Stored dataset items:

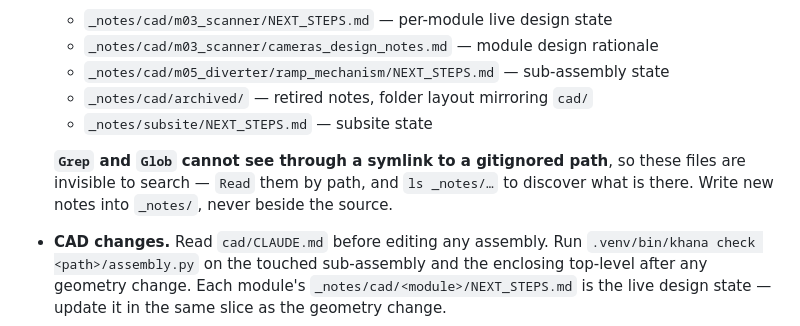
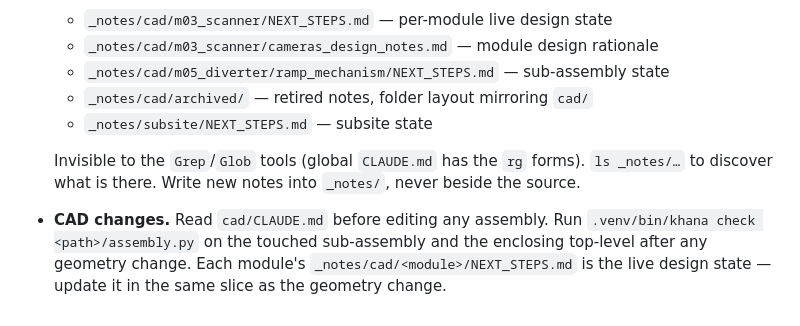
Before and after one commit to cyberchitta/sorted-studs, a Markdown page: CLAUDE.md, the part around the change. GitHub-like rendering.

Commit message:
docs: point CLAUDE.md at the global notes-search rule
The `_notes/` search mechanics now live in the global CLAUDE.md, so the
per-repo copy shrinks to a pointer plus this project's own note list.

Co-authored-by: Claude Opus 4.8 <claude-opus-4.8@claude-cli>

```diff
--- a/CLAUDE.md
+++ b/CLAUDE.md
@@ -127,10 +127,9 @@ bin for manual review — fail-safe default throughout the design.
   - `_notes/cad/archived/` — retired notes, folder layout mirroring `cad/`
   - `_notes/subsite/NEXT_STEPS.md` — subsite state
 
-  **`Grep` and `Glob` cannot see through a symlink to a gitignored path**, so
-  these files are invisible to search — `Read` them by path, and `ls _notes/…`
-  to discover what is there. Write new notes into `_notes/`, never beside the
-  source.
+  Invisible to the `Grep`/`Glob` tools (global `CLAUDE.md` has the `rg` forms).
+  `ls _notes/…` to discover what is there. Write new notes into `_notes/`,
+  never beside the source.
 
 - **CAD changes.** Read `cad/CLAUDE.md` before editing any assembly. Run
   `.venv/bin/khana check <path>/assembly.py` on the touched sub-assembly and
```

Problem to solve: Each line of the records is to be reproduced exactly, and each picture dropped.

Output of the exercise:
Before and after one commit to cyberchitta/sorted-studs, a Markdown page: CLAUDE.md, the part around the change. GitHub-like rendering.

Commit message:
docs: point CLAUDE.md at the global notes-search rule
The `_notes/` search mechanics now live in the global CLAUDE.md, so the
per-repo copy shrinks to a pointer plus this project's own note list.

Co-authored-by: Claude Opus 4.8 <claude-opus-4.8@claude-cli>

```diff
--- a/CLAUDE.md
+++ b/CLAUDE.md
@@ -127,10 +127,9 @@ bin for manual review — fail-safe default throughout the design.
   - `_notes/cad/archived/` — retired notes, folder layout mirroring `cad/`
   - `_notes/subsite/NEXT_STEPS.md` — subsite state
 
-  **`Grep` and `Glob` cannot see through a symlink to a gitignored path**, so
-  these files are invisible to search — `Read` them by path, and `ls _notes/…`
-  to discover what is there. Write new notes into `_notes/`, never beside the
-  source.
+  Invisible to the `Grep`/`Glob` tools (global `CLAUDE.md` has the `rg` forms).
+  `ls _notes/…` to discover what is there. Write new notes into `_notes/`,
+  never beside the source.
 
 - **CAD changes.** Read `cad/CLAUDE.md` before editing any assembly. Run
   `.venv/bin/khana check <path>/assembly.py` on the touched sub-assembly and
```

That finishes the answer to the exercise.